On the plus side there are some very nice filmic touches. A funny side
scene occurs in which a bleached blond bimbo trophy wife to be, played by
Bridgette Wilson, a rival of Mirabelle’s from the store, seduces Jeremy at an
art gallery show, when she sees him with Mirabelle, and thinks he’s her rich
sugar daddy named Ray, whom she hopes to steal. The irony is that she is exactly
the sort of vapid woman that Ray really wanted a fling with, not the earnest
Mirabelle. Although the overall fairy tale arc is overdone, there are some nice
scenes where we see into Mirabelle’s apartment from above, and there is a
sense that perhaps a musical, along the lines of Moulin Rouge, will break
out. Instead, the reason for this is to tell us that Mirabelle is not alone in
her loneliness and depression. As the camera pulls out from her apartment and
the skylight, the audience sees her
alone. Then it pans back, and she becomes a spot of light, a star, one of many
in Los Angeles, and then the very universe as the reveal pulls back to the
heavens. Also, as said, Martin’s decision to walk the line and never reveal
whether Ray is genuine or a dirty old creep is the correct one, one which Woody
Allen has never gotten in his numerous films where he’s a pathetic old
skirtchaser, but does not realize it. We sense Ray does, and this may be why he
eventually backs off, or rather makes Mirabelle see who he really is, and why he
never pursues Mirabelle beyond bed. There is another nod to Allen, specifically Annie
Hall, in a scene where Ray is telling his shrink he was clear to Mirabelle
about his intentions, interspersed with Mirabelle gossiping with her work
girlfriends about being just as clear that Ray is not using her. Both had the
same conversation, yet said and heard different things.
With so much going for it, the film’s flaws only frustrate the viewer that much more, for sans the intrusive narrations and score, and with a little more depth to Mirabelle and her past, this could have truly been a film for the ages. Danes shows that she is the best twentysomething actress around, and has the most potential since Gwyneth Paltrow became a star in the late 1990s. The film could get her an Oscar, but, even though the Academy looks down on comedies and comic actors, it is Schwartzman who deserves at least a nomination. If Danes is a younger Paltrow, then he is a younger John Cusack. As it is, though, Shopgirl is still one of the better films and romantic comedies you’ll see. Yet- ah, to wish upon a….

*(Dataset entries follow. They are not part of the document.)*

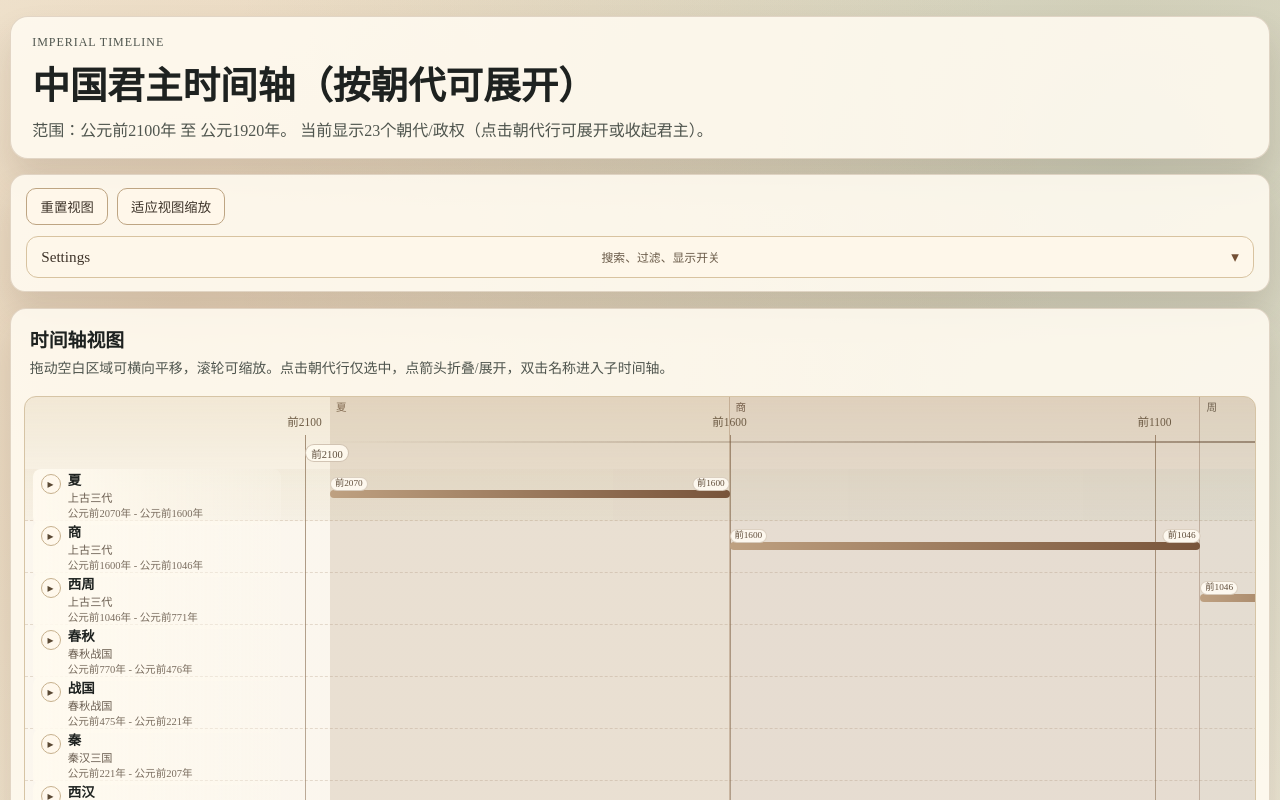
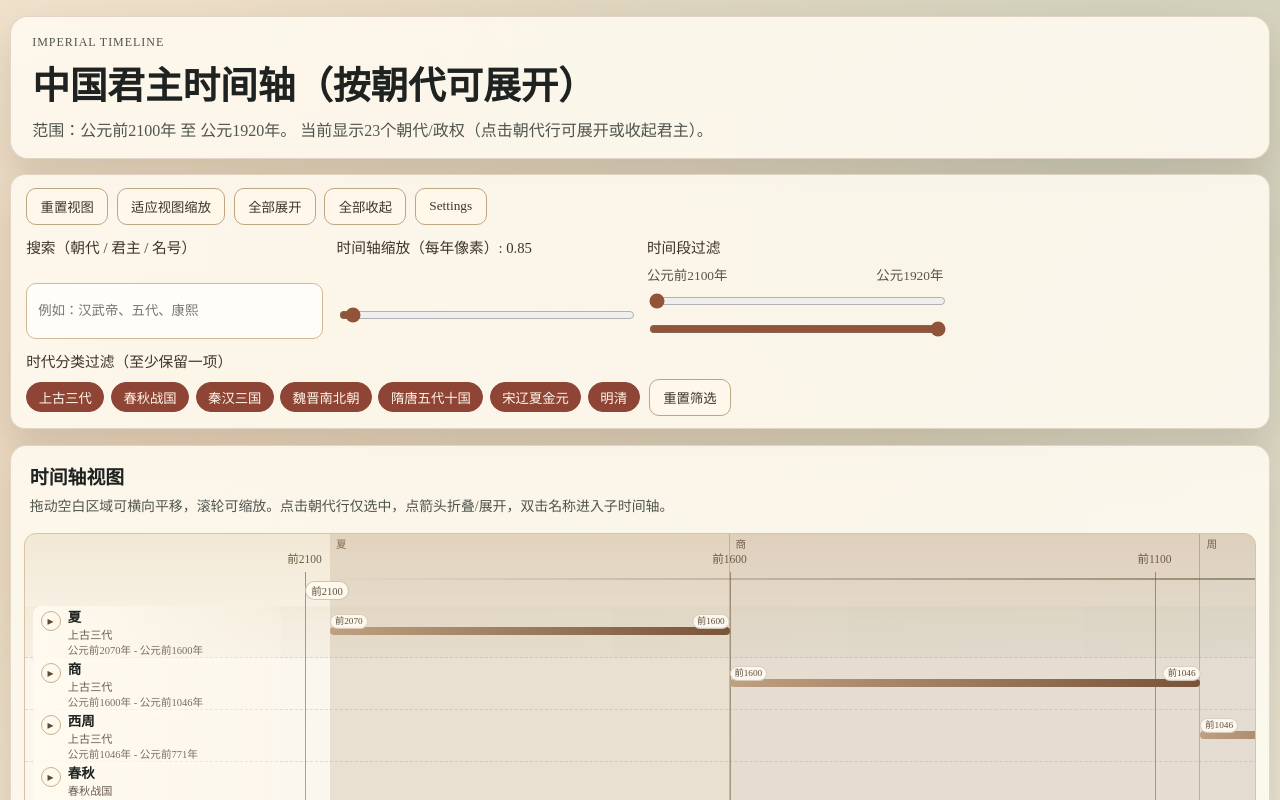
Before and after one commit to TXC-ALON/TimeLine, a React (Vite) app: page / in a window 1280 px wide. Shown: the top 800 px of the page. Built offline with nearby package versions, Linux system fonts and the light colour scheme; a web font is replaced by a local one; what cn-era would draw is missing.

Commit message:
feat: redesign controls and settings modal layout

```diff
--- a/src/App.jsx
+++ b/src/App.jsx
@@ -734,6 +734,7 @@ function App() {
   const [subTimelineId, setSubTimelineId] = useState(null)
   const [highlightedRulerKey, setHighlightedRulerKey] = useState(null)
   const [displaySettings, setDisplaySettings] = useState(DEFAULT_DISPLAY_SETTINGS)
+  const [isSettingsOpen, setIsSettingsOpen] = useState(false)
 
   const normalizedSearch = searchText.trim().toLowerCase()
   const [windowStart, windowEnd] = yearWindow
@@ -1121,6 +1122,19 @@ function App() {
       viewport.removeEventListener('wheel', handleWheel)
     }
   }, [axisMinYear, zoom])
+
+  useEffect(() => {
+    if (!isSettingsOpen) {
+      return undefined
+    }
+    const handleKeyDown = (event) => {
+      if (event.key === 'Escape') {
+        setIsSettingsOpen(false)
+      }
+    }
+    window.addEventListener('keydown', handleKeyDown)
+    return () => window.removeEventListener('keydown', handleKeyDown)
+  }, [isSettingsOpen])
 
   return (
     <div className="app-shell">
@@ -1143,14 +1157,23 @@ function App() {
           <button className="secondary-btn quick-btn" type="button" onClick={fitViewToCurrentRange}>
             适应视图缩放
           </button>
-        </div>
-
-        <details className="settings-menu">
-          <summary className="settings-summary">
-            <span>Settings</span>
-            <span className="settings-hint">搜索、过滤、显示开关</span>
-          </summary>
-          <div className="settings-body">
+          {isSubTimeline ? (
+            <button className="secondary-btn" type="button" onClick={exitSubTimeline}>
+              退出子时间轴
+            </button>
+          ) : null}
+          <button className="secondary-btn" type="button" onClick={expandAllFiltered}>
+            全部展开
+          </button>
+          <button className="secondary-btn" type="button" onClick={collapseAll}>
+            全部收起
+          </button>
+          <button className="secondary-btn quick-btn" type="button" onClick={() => setIsSettingsOpen(true)}>
+            Settings
+          </button>
+        </div>
+
+        <div className="primary-controls">
           <div className="control-block">
             <label htmlFor="search-input">搜索（朝代 / 君主 / 名号）</label>
             <input
@@ -1198,8 +1221,9 @@ function App() {
             />
           </div>
 
-            <div className="control-block">
+          <div className="control-block wide">
             <label>时代分类过滤（至少保留一项）</label>
+            <div className="dynasty-filter-row">
               <div className="dynasty-grid">
                 {categories.map((category) => {
                   const active = activeCategories.includes(category)
@@ -1216,10 +1240,32 @@ function App() {
                   )
                 })}
               </div>
-            </div>
-
-            <div className="control-block">
-              <label>显示设置</label>
+              <div className="button-row inline">
+                <button className="secondary-btn" type="button" onClick={resetFilters}>
+                  重置筛选
+                </button>
+              </div>
+            </div>
+          </div>
+        </div>
+      </section>
+
+      {isSettingsOpen ? (
+        <div className="settings-modal-backdrop" onClick={() => setIsSettingsOpen(false)}>
+          <div
+            className="settings-modal"
+            role="dialog"
+            aria-modal="true"
+            aria-labelledby="settings-title"
+            onClick={(event) => event.stopPropagation()}
+          >
+            <div className="settings-modal-head">
+              <h2 id="settings-title">Settings</h2>
+              <button className="secondary-btn settings-close-btn" type="button" onClick={() => setIsSettingsOpen(false)}>
+                关闭
+              </button>
+            </div>
+            <div className="settings-modal-body">
               <div className="settings-groups">
                 {DISPLAY_SETTING_GROUPS.map((group) => (
                   <section key={group.title} className="settings-group">
@@ -1240,26 +1286,9 @@ function App() {
                 ))}
               </div>
             </div>
-
-            <div className="button-row">
-              <button className="secondary-btn" type="button" onClick={resetFilters}>
-                重置筛选
-              </button>
-              {isSubTimeline ? (
-                <button className="secondary-btn" type="button" onClick={exitSubTimeline}>
-                  退出子时间轴
-                </button>
+          </div>
+        </div>
       ) : null}
-              <button className="secondary-btn" type="button" onClick={expandAllFiltered}>
-                展开当前结果
-              </button>
-              <button className="secondary-btn" type="button" onClick={collapseAll}>
-                收起全部
-              </button>
-            </div>
-          </div>
-        </details>
-      </section>
 
       <section className="layout-grid">
         <article className="timeline-card">
--- a/src/index.css
+++ b/src/index.css
@@ -81,49 +81,63 @@ body {
   border-color: #b89364;
 }
 
-.settings-menu {
-  border: 1px solid #d8c3a0;
-  border-radius: 12px;
-  background: rgba(255, 248, 235, 0.82);
-  overflow: hidden;
+.primary-controls {
+  display: grid;
+  grid-template-columns: repeat(auto-fit, minmax(260px, 1fr));
+  gap: 0.72rem 0.86rem;
 }
 
-.settings-summary {
-  list-style: none;
-  display: flex;
-  align-items: center;
-  justify-content: space-between;
-  gap: 0.7rem;
-  padding: 0.7rem 0.88rem;
-  cursor: pointer;
-  font-size: 0.95rem;
-  color: #3f342a;
+.control-block.wide {
+  grid-column: 1 / -1;
 }
 
-.settings-summary::-webkit-details-marker {
-  display: none;
+.settings-modal-backdrop {
+  position: fixed;
+  inset: 0;
+  z-index: 42;
+  background: rgba(35, 26, 18, 0.42);
+  display: grid;
+  place-items: center;
+  padding: 0.66rem;
 }
 
-.settings-summary::after {
-  content: '▾';
-  color: #734f34;
-  transition: transform 0.16s ease;
+.settings-modal {
+  width: min(560px, 100%);
+  max-height: min(86vh, 760px);
+  overflow: hidden;
+  border: 1px solid #d3b996;
+  border-radius: 14px;
+  background: #fff9ee;
+  box-shadow: 0 18px 44px rgba(30, 18, 9, 0.24);
+  display: grid;
+  grid-template-rows: auto minmax(0, 1fr);
 }
 
-.settings-menu[open] .settings-summary::after {
-  transform: rotate(180deg);
+.settings-modal-head {
+  display: flex;
+  justify-content: space-between;
+  align-items: center;
+  gap: 0.66rem;
+  padding: 0.82rem 0.92rem;
+  border-bottom: 1px solid rgba(171, 137, 102, 0.3);
 }
 
-.settings-hint {
-  font-size: 0.74rem;
-  color: #6a5b49;
+.settings-modal-head h2 {
+  margin: 0;
+  font-size: 1.02rem;
+  color: #3c3023;
+  letter-spacing: 0.01em;
 }
 
-.settings-body {
-  border-top: 1px solid rgba(171, 137, 102, 0.26);
-  padding: 0.82rem 0.88rem 0.9rem;
+.settings-close-btn {
+  padding: 0.42rem 0.66rem;
+}
+
+.settings-modal-body {
+  padding: 0.82rem 0.92rem 0.9rem;
+  overflow: auto;
   display: grid;
-  gap: 0.95rem;
+  gap: 0.72rem;
 }
 
 .control-block {
@@ -172,10 +186,21 @@ input[type='range'] {
   gap: 0.4rem;
 }
 
+.dynasty-filter-row {
+  display: flex;
+  align-items: center;
+  gap: 0.58rem;
+  flex-wrap: wrap;
+}
+
+.dynasty-filter-row .dynasty-grid {
+  flex: 0 1 auto;
+}
+
 .settings-grid {
   display: grid;
-  grid-template-columns: repeat(auto-fit, minmax(180px, 1fr));
-  gap: 0.35rem 0.72rem;
+  grid-template-columns: 1fr;
+  gap: 0.28rem;
 }
 
 .settings-groups {
@@ -199,10 +224,11 @@ input[type='range'] {
 }
 
 .setting-item {
-  display: inline-flex;
+  display: flex;
   align-items: center;
   gap: 0.42rem;
-  font-size: 0.84rem;
+  min-height: 26px;
+  font-size: 0.86rem;
   color: #4f4538;
   cursor: pointer;
 }
@@ -234,6 +260,10 @@ input[type='range'] {
   display: flex;
   flex-wrap: wrap;
   gap: 0.56rem;
+}
+
+.button-row.inline {
+  flex: 0 0 auto;
 }
 
 .secondary-btn {
```
Lines whose indentation alone changed are shown as unchanged.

[An expurgated version of this article originally appeared on the 11/05 Hackwriters website.]
Return to Bylines Cinemension